Sifting mountains of information

Malcom Gladwell, author of "Blink" and innumnerable other smart essays and observations, has been widely castigated in the blogosphere for saying something like "without the New York Times, bloggers would have nothing to write about."

He didn't mean that bloggers never do good or original work. But he did mean to suggest that in the realms of public affairs, the good ole MSM does some important work. You can read his worthwile rebuttal to criticisms here.

Here's the money graph, in my opinion:

Has the level of self-regard in the blogosphere really reached such
dizzying heights that it can’t acknowledge the work that traditional media does on behalf of the rest of us? Yes, the newspaper business isn’t as lucrative as it once was (although it’s still pretty lucrative). And it doesn’t seem as exciting and relevant as it once was. But newspapers continue to perform an incredibly important function as nformational gatekeepers—a function, as far as I can tell, that grows more important with time, not less. Between them, for instance, the Times and the Post have literally hundreds of trained professionals whose only job it is to sift through the mountains of information that come out of the various levels of government and find what is of value and of importance to the rest of us. Where would we be without them? We’d be lost.

-Howard Weaver


  1. Where would Google and Yahoo! be without us good old traditional newspapers churning out copy to the Web?

    On a somewhat related note, our marketing department is working up a campaign with a "what if?" theme. As in what if the newspaper weren't here to report on government abuses, scams against the elderly, and so forth?

  2. Dan,
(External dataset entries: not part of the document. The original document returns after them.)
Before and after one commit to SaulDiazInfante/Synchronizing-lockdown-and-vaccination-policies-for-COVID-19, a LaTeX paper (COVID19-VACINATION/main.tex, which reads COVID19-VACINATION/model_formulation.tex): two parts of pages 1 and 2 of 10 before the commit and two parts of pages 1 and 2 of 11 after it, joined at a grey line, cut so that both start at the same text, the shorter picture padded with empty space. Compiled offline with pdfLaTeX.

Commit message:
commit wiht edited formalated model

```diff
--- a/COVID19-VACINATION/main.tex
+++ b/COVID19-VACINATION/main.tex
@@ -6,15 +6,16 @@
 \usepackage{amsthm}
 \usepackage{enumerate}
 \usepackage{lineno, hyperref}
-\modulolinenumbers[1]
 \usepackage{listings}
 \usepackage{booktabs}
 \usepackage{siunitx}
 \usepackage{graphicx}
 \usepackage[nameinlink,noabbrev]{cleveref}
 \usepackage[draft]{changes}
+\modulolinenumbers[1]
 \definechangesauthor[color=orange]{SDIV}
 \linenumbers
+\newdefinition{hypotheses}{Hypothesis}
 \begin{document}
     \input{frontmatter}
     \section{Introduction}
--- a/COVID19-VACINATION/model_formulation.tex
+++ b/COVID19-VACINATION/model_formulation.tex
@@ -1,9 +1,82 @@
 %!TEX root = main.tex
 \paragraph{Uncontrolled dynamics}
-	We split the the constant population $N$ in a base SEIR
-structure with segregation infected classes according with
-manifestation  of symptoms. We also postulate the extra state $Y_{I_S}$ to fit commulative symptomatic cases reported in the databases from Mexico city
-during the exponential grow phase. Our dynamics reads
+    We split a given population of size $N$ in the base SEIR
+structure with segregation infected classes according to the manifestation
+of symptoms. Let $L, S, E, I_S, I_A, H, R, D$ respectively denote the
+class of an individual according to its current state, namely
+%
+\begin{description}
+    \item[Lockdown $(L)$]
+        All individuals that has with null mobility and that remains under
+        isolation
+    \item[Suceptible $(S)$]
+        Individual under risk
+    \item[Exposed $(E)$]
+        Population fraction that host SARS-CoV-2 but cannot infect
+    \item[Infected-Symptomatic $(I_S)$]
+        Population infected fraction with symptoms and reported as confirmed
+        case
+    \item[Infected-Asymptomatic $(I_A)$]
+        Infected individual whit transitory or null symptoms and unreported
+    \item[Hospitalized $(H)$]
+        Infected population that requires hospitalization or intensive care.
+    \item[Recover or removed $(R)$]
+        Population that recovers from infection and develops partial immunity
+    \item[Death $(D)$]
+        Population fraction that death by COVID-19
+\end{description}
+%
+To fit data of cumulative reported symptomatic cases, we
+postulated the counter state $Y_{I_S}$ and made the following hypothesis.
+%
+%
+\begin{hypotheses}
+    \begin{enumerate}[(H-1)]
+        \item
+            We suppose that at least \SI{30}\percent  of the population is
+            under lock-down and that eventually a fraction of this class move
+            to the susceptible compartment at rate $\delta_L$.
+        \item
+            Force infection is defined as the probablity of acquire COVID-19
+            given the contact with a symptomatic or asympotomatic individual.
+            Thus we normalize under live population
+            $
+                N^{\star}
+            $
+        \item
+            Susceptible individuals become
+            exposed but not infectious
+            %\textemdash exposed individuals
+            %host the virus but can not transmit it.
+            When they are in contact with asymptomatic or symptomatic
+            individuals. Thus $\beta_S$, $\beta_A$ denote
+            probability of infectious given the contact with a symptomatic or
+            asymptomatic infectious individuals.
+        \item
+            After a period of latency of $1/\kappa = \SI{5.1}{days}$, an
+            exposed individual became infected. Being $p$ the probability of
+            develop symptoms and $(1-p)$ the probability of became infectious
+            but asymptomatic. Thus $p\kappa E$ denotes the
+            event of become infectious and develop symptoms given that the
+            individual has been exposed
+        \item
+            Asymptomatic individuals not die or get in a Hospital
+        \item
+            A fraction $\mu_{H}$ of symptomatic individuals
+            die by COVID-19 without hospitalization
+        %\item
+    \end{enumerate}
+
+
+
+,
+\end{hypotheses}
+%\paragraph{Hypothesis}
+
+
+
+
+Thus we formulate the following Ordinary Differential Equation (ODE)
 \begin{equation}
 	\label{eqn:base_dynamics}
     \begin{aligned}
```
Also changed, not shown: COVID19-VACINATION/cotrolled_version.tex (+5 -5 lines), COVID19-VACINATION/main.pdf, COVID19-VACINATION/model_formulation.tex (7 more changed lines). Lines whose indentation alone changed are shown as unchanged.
    Add local radio and TV to your "what if" theme. If the other local media didn't have newspapers to "rip and read," there would be a lot of dead air out there.

    A few years ago, I saw a newspaper campaign that said something like, "Newspapers spend thousands of dollars per day gathering news. Radio stations spend 50 cents." It was accompanied with a photo of someone opening a newspaper rack.

    If it weren't for newspapers, many bloggers would have to be content writing about their semi-trivial lives or parroting press releases.